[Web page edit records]
○ ○ ○ ○ ○

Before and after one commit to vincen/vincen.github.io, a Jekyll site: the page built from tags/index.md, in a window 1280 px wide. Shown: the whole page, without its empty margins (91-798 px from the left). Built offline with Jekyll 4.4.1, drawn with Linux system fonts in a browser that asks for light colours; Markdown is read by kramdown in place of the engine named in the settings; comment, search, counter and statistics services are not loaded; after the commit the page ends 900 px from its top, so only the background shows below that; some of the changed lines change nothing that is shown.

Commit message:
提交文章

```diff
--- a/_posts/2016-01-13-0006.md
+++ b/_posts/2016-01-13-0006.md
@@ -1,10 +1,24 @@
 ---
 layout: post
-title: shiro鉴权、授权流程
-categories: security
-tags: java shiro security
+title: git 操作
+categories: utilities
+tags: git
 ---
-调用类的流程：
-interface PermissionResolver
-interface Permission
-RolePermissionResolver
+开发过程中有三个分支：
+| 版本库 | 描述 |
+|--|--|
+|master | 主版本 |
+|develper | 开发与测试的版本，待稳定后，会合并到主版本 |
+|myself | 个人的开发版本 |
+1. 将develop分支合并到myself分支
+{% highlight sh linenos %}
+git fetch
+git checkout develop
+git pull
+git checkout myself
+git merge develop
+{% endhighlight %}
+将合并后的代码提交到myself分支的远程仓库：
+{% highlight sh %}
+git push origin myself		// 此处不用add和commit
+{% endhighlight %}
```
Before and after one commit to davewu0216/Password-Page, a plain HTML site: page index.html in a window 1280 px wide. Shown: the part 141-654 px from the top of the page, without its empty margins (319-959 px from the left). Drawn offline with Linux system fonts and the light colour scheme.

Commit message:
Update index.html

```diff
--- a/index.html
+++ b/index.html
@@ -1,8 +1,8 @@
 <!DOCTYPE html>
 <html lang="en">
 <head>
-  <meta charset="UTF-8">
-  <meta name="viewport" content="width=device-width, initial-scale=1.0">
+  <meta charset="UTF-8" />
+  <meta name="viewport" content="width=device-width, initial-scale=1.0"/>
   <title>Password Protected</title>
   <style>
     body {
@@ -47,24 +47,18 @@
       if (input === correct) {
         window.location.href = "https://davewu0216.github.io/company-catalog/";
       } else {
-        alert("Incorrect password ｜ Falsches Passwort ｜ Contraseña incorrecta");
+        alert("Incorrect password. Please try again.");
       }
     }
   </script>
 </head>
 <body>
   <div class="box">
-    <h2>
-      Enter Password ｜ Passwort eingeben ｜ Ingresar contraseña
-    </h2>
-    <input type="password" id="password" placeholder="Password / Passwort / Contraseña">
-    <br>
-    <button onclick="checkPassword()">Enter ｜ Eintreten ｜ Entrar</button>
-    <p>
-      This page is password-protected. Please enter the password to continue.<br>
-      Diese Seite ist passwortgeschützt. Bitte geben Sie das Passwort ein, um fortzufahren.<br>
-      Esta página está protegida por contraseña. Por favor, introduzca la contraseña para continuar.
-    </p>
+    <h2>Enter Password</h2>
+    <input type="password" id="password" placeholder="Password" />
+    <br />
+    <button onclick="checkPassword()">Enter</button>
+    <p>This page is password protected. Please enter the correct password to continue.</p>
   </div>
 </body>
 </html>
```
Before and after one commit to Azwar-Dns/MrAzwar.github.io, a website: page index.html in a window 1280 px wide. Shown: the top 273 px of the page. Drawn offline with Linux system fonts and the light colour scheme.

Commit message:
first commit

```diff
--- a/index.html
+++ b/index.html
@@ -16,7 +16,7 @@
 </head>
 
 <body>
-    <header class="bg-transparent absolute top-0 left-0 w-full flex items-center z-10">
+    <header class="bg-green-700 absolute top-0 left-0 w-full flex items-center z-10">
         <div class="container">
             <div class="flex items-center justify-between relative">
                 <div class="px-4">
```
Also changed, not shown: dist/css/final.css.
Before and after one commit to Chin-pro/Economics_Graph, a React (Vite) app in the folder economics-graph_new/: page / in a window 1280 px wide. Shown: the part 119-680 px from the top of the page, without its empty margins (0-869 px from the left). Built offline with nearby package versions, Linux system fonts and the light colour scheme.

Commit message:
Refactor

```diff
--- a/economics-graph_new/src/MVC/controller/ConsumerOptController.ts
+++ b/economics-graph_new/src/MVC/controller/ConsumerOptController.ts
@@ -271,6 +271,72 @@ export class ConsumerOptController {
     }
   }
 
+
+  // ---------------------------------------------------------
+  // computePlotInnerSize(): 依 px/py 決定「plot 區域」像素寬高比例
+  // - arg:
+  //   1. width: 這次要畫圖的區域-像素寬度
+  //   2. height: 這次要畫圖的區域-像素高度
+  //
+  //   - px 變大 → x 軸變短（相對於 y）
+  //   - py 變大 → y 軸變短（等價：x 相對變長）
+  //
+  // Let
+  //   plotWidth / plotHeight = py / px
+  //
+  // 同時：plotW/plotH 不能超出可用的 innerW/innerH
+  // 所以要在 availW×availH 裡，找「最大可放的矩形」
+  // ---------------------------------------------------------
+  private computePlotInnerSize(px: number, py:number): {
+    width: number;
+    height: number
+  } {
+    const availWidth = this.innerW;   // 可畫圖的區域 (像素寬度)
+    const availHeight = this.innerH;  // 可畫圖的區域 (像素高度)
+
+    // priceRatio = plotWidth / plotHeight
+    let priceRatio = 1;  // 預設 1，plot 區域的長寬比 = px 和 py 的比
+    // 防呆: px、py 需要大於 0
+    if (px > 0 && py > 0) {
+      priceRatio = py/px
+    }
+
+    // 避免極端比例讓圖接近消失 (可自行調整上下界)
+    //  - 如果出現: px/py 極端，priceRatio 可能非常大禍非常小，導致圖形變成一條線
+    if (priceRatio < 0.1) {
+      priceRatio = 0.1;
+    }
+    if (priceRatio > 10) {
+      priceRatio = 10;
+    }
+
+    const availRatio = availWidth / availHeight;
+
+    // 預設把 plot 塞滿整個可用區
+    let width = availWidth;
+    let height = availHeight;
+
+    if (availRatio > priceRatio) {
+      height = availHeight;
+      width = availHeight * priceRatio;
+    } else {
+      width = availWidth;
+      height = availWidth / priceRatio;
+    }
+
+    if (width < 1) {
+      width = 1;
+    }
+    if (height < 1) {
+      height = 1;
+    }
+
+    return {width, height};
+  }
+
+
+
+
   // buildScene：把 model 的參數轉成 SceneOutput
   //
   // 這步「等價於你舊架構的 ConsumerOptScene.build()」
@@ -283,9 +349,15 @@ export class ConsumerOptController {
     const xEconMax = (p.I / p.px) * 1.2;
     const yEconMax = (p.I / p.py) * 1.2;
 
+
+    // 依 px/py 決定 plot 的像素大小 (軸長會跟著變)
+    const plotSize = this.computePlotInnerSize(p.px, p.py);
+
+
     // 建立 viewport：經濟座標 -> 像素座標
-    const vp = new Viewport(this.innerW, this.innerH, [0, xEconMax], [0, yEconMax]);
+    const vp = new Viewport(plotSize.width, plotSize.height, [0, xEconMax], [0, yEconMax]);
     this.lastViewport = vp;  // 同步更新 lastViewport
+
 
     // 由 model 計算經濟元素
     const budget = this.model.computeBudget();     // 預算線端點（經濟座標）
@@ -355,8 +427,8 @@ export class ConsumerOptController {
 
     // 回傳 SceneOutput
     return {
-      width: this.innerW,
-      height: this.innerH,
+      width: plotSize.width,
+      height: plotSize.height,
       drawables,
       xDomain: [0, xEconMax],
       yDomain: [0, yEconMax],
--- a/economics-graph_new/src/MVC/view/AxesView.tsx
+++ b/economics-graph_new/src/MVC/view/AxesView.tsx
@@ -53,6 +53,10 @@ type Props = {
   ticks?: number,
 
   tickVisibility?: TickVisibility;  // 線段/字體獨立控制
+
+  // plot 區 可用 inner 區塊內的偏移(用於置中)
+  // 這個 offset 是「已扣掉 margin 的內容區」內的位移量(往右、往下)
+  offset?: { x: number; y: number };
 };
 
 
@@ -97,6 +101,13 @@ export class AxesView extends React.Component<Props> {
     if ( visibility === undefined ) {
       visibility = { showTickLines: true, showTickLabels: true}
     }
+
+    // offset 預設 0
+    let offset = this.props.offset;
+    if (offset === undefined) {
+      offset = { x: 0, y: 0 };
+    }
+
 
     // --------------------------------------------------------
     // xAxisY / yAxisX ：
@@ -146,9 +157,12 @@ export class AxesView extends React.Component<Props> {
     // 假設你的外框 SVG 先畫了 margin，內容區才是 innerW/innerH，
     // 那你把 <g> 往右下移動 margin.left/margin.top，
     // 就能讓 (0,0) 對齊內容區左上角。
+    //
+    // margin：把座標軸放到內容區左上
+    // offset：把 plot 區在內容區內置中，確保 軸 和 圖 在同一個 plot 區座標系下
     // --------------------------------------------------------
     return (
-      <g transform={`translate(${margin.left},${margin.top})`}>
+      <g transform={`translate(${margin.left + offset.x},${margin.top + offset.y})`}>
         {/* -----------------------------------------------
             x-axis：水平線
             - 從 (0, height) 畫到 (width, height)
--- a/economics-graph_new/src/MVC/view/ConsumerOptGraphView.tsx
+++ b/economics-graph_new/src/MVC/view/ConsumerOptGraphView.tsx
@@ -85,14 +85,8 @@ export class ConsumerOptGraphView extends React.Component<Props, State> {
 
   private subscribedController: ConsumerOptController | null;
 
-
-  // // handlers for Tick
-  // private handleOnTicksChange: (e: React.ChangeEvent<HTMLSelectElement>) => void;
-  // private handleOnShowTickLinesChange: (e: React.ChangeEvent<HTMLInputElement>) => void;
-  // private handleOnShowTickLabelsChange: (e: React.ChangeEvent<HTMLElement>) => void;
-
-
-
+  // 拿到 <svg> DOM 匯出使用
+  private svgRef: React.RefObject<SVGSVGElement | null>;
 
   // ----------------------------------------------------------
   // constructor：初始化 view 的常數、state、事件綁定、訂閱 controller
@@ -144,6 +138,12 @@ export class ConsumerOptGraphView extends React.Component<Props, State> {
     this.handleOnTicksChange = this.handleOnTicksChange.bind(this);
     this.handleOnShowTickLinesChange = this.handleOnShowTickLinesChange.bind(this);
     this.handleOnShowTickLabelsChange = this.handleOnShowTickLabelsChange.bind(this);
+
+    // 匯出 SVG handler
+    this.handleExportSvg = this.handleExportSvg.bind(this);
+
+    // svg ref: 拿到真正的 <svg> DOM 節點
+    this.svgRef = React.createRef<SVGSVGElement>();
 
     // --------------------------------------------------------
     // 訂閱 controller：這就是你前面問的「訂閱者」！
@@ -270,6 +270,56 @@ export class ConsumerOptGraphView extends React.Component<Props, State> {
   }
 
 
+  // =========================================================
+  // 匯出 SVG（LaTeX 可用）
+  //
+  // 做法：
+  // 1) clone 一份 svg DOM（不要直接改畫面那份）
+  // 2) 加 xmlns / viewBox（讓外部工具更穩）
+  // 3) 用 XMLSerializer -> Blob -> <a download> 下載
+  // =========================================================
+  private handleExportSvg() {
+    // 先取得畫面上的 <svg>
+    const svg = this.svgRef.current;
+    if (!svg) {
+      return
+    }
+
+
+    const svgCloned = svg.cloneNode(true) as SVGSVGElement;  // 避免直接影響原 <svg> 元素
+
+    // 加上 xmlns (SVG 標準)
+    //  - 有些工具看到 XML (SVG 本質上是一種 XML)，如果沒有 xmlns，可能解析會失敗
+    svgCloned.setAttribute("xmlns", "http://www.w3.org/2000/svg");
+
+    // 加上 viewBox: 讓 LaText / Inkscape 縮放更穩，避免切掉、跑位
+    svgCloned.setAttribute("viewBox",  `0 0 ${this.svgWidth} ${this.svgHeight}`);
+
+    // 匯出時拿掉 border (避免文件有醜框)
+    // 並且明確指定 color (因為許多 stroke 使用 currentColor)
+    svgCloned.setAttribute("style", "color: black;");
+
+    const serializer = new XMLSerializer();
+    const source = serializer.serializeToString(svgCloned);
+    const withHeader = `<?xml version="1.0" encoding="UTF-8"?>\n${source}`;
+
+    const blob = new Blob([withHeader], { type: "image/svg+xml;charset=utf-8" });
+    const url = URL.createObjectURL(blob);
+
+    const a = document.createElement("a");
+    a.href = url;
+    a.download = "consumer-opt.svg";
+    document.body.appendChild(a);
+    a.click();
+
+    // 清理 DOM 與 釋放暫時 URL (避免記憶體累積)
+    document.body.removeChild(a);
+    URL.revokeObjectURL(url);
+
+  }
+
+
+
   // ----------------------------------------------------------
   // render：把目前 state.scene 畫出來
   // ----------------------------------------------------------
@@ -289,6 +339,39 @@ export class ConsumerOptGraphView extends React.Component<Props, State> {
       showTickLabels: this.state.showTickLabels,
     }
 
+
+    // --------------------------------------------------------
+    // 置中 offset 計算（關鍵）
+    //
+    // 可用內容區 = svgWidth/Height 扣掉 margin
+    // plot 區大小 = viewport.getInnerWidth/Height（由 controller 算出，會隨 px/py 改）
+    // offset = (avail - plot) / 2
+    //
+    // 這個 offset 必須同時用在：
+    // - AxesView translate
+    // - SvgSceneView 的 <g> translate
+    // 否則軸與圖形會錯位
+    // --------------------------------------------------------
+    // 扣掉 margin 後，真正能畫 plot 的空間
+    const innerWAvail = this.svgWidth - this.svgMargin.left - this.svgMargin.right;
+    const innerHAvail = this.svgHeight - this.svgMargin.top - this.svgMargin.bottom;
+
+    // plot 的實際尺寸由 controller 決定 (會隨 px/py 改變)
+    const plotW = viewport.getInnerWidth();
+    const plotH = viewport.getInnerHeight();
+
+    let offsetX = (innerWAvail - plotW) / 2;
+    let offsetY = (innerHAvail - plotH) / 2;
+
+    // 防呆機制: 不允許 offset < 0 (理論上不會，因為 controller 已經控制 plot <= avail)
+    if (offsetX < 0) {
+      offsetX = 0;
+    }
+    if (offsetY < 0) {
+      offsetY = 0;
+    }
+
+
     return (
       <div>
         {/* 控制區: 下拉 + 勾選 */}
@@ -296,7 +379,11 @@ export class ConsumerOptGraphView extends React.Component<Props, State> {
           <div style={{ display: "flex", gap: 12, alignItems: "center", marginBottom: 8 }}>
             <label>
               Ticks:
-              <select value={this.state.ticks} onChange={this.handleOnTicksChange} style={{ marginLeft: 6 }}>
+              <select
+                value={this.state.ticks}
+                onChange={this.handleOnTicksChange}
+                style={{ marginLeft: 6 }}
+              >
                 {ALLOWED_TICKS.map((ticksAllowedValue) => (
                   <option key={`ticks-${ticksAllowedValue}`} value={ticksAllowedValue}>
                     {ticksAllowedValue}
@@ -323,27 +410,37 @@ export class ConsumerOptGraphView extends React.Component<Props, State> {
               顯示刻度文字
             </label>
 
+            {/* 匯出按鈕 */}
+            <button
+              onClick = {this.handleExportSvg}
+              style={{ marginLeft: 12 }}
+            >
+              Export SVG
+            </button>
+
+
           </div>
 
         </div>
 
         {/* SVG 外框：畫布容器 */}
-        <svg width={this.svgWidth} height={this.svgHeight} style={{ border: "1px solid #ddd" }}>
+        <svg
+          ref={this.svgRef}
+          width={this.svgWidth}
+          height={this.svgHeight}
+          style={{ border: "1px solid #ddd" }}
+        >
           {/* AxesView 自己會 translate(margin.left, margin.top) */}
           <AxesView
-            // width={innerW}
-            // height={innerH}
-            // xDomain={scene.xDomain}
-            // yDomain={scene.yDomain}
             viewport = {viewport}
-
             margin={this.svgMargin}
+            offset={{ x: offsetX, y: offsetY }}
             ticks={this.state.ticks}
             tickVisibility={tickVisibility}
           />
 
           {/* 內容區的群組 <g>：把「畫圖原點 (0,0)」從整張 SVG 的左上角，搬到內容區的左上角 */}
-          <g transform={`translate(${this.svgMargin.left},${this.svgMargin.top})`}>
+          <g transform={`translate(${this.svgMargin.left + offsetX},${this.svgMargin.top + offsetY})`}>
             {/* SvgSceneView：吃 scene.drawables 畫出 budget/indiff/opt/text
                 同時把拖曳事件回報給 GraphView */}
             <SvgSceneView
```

○ ○ ○ ○ ○

Directions for this task => Would you give the number of lines of the data that include the string "svgRef"? Nothing else is wanted.

Task solution => 4